▶ [EXTRACTED INFORMATION]
==========
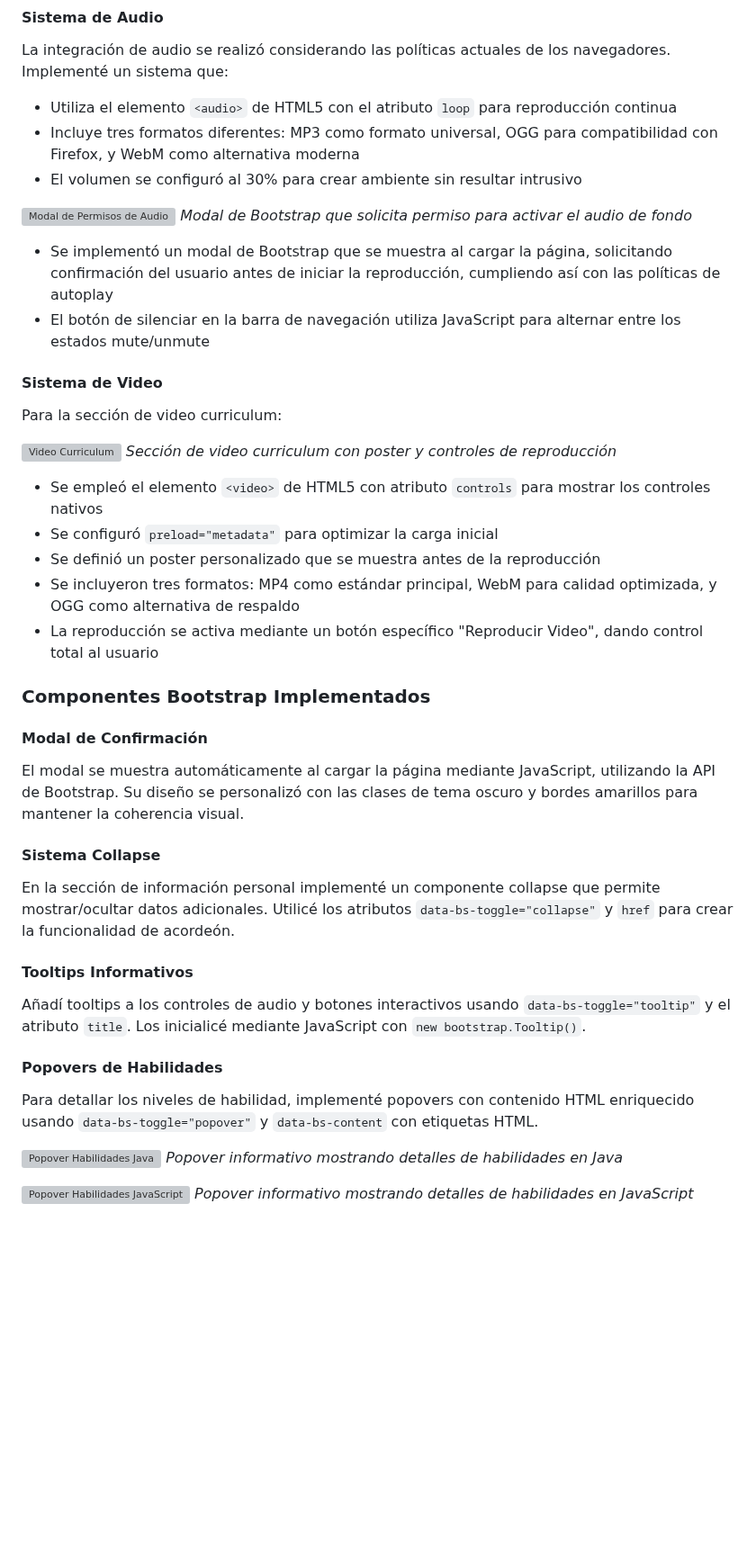
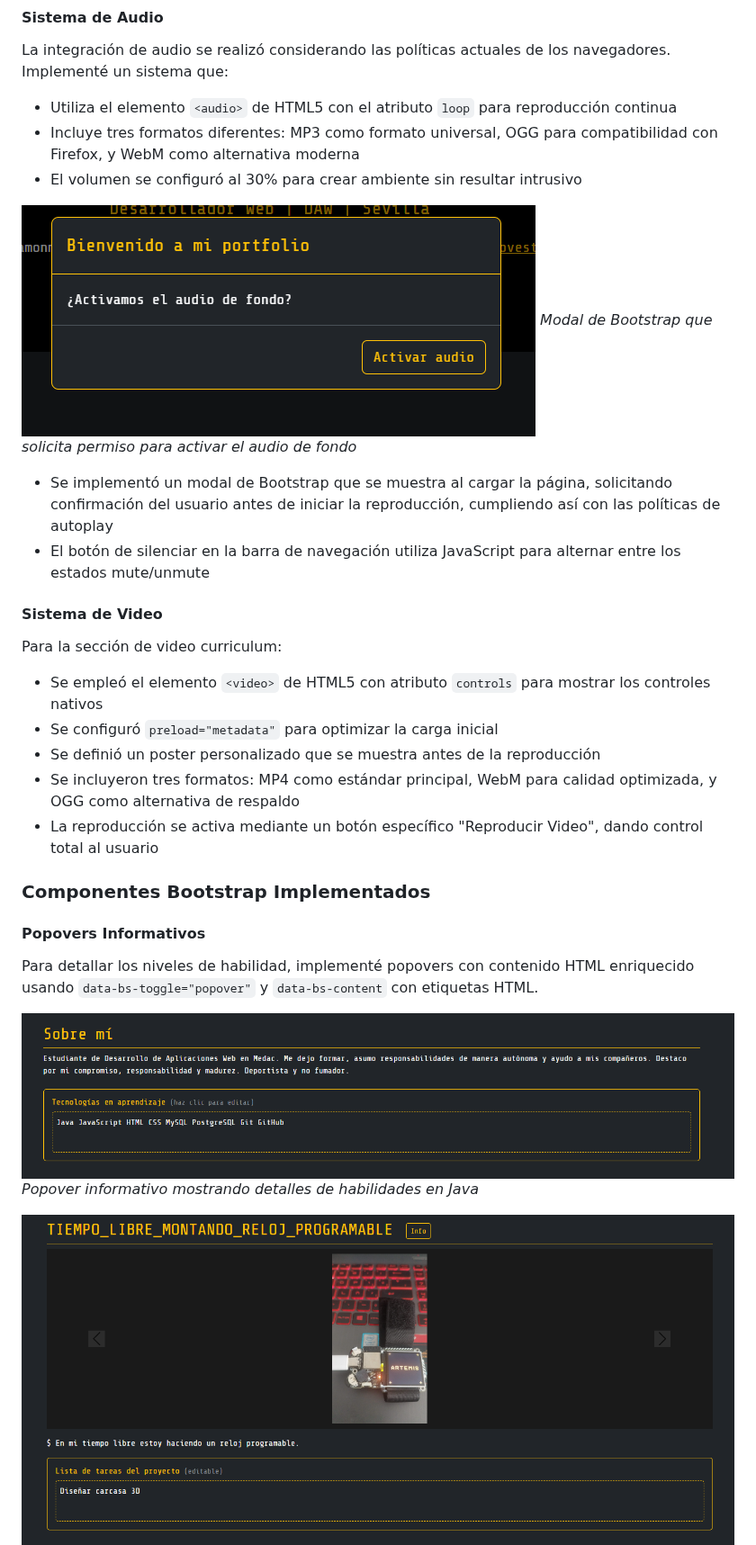
Before and after one commit to ramonmanzano/PortFolio-Bootstrap, a Markdown page: README.md, the part around one of its changes. Shown at 90% size. Drawn GitHub-style; blank space fills up the shorter version; grey boxes are pictures that could not be loaded.

Commit message:
Revise images and descriptions in README
Updated images and descriptions in the README file to enhance clarity and visual representation of the project.

```diff
--- a/README.md
+++ b/README.md
@@ -19,7 +17,7 @@ La integración de audio se realizó considerando las políticas actuales de los
 - Incluye tres formatos diferentes: MP3 como formato universal, OGG para compatibilidad con Firefox, y WebM como alternativa moderna
 - El volumen se configuró al 30% para crear ambiente sin resultar intrusivo
 
-![Modal de Permisos de Audio](https://ibb.co/xS26VvWk)
+![Modal de Permisos de Audio](https://raw.githubusercontent.com/ramonmanzano/PortFolio-Bootstrap/main/fotosPresentacion/audioinicialboot.png)
 *Modal de Bootstrap que solicita permiso para activar el audio de fondo*
 
 - Se implementó un modal de Bootstrap que se muestra al cargar la página, solicitando confirmación del usuario antes de iniciar la reproducción, cumpliendo así con las políticas de autoplay
@@ -27,9 +25,6 @@ La integración de audio se realizó considerando las políticas actuales de los
 
 #### Sistema de Video
 Para la sección de video curriculum:
-
-![Video Curriculum](https://ibb.co/1fPvW29t)
-*Sección de video curriculum con poster y controles de reproducción*
 
 - Se empleó el elemento `<video>` de HTML5 con atributo `controls` para mostrar los controles nativos
 - Se configuró `preload="metadata"` para optimizar la carga inicial
@@ -39,21 +34,12 @@ Para la sección de video curriculum:
 
 ### Componentes Bootstrap Implementados
 
-#### Modal de Confirmación
-El modal se muestra automáticamente al cargar la página mediante JavaScript, utilizando la API de Bootstrap. Su diseño se personalizó con las clases de tema oscuro y bordes amarillos para mantener la coherencia visual.
-
-#### Sistema Collapse
-En la sección de información personal implementé un componente collapse que permite mostrar/ocultar datos adicionales. Utilicé los atributos `data-bs-toggle="collapse"` y `href` para crear la funcionalidad de acordeón.
-
-#### Tooltips Informativos
-Añadí tooltips a los controles de audio y botones interactivos usando `data-bs-toggle="tooltip"` y el atributo `title`. Los inicialicé mediante JavaScript con `new bootstrap.Tooltip()`.
-
-#### Popovers de Habilidades
+#### Popovers Informativos
 Para detallar los niveles de habilidad, implementé popovers con contenido HTML enriquecido usando `data-bs-toggle="popover"` y `data-bs-content` con etiquetas HTML.
 
-![Popover Habilidades Java](https://ibb.co/HD9spMyb)
+![Popover Habilidades Java](https://raw.githubusercontent.com/ramonmanzano/PortFolio-Bootstrap/main/fotosPresentacion/modal1boot.png)
 *Popover informativo mostrando detalles de habilidades en Java*
 
-![Popover Habilidades JavaScript](https://ibb.co/nsG13mDd)
+![Popover Habilidades JavaScript](https://raw.githubusercontent.com/ramonmanzano/PortFolio-Bootstrap/main/fotosPresentacion/modal2boot.png)
 *Popover informativo mostrando detalles de habilidades en JavaScript*
 
```
Also changed, not shown: other parts of README.md (+15 -17 lines).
==========
▶ [HOW TO COMPLETE THIS TASK] Print each of the records above exactly as written, leaving no picture in the copy.

▶ [OUTPUT BELOW]
Before and after one commit to ramonmanzano/PortFolio-Bootstrap, a Markdown page: README.md, the part around one of its changes. Shown at 90% size. Drawn GitHub-style; blank space fills up the shorter version; grey boxes are pictures that could not be loaded.

Commit message:
Revise images and descriptions in README
Updated images and descriptions in the README file to enhance clarity and visual representation of the project.

```diff
--- a/README.md
+++ b/README.md
@@ -19,7 +17,7 @@ La integración de audio se realizó considerando las políticas actuales de los
 - Incluye tres formatos diferentes: MP3 como formato universal, OGG para compatibilidad con Firefox, y WebM como alternativa moderna
 - El volumen se configuró al 30% para crear ambiente sin resultar intrusivo
 
-![Modal de Permisos de Audio](https://ibb.co/xS26VvWk)
+![Modal de Permisos de Audio](https://raw.githubusercontent.com/ramonmanzano/PortFolio-Bootstrap/main/fotosPresentacion/audioinicialboot.png)
 *Modal de Bootstrap que solicita permiso para activar el audio de fondo*
 
 - Se implementó un modal de Bootstrap que se muestra al cargar la página, solicitando confirmación del usuario antes de iniciar la reproducción, cumpliendo así con las políticas de autoplay
@@ -27,9 +25,6 @@ La integración de audio se realizó considerando las políticas actuales de los
 
 #### Sistema de Video
 Para la sección de video curriculum:
-
-![Video Curriculum](https://ibb.co/1fPvW29t)
-*Sección de video curriculum con poster y controles de reproducción*
 
 - Se empleó el elemento `<video>` de HTML5 con atributo `controls` para mostrar los controles nativos
 - Se configuró `preload="metadata"` para optimizar la carga inicial
@@ -39,21 +34,12 @@ Para la sección de video curriculum:
 
 ### Componentes Bootstrap Implementados
 
-#### Modal de Confirmación
-El modal se muestra automáticamente al cargar la página mediante JavaScript, utilizando la API de Bootstrap. Su diseño se personalizó con las clases de tema oscuro y bordes amarillos para mantener la coherencia visual.
-
-#### Sistema Collapse
-En la sección de información personal implementé un componente collapse que permite mostrar/ocultar datos adicionales. Utilicé los atributos `data-bs-toggle="collapse"` y `href` para crear la funcionalidad de acordeón.
-
-#### Tooltips Informativos
-Añadí tooltips a los controles de audio y botones interactivos usando `data-bs-toggle="tooltip"` y el atributo `title`. Los inicialicé mediante JavaScript con `new bootstrap.Tooltip()`.
-
-#### Popovers de Habilidades
+#### Popovers Informativos
 Para detallar los niveles de habilidad, implementé popovers con contenido HTML enriquecido usando `data-bs-toggle="popover"` y `data-bs-content` con etiquetas HTML.
 
-![Popover Habilidades Java](https://ibb.co/HD9spMyb)
+![Popover Habilidades Java](https://raw.githubusercontent.com/ramonmanzano/PortFolio-Bootstrap/main/fotosPresentacion/modal1boot.png)
 *Popover informativo mostrando detalles de habilidades en Java*
 
-![Popover Habilidades JavaScript](https://ibb.co/nsG13mDd)
+![Popover Habilidades JavaScript](https://raw.githubusercontent.com/ramonmanzano/PortFolio-Bootstrap/main/fotosPresentacion/modal2boot.png)
 *Popover informativo mostrando detalles de habilidades en JavaScript*
 
```
Also changed, not shown: other parts of README.md (+15 -17 lines).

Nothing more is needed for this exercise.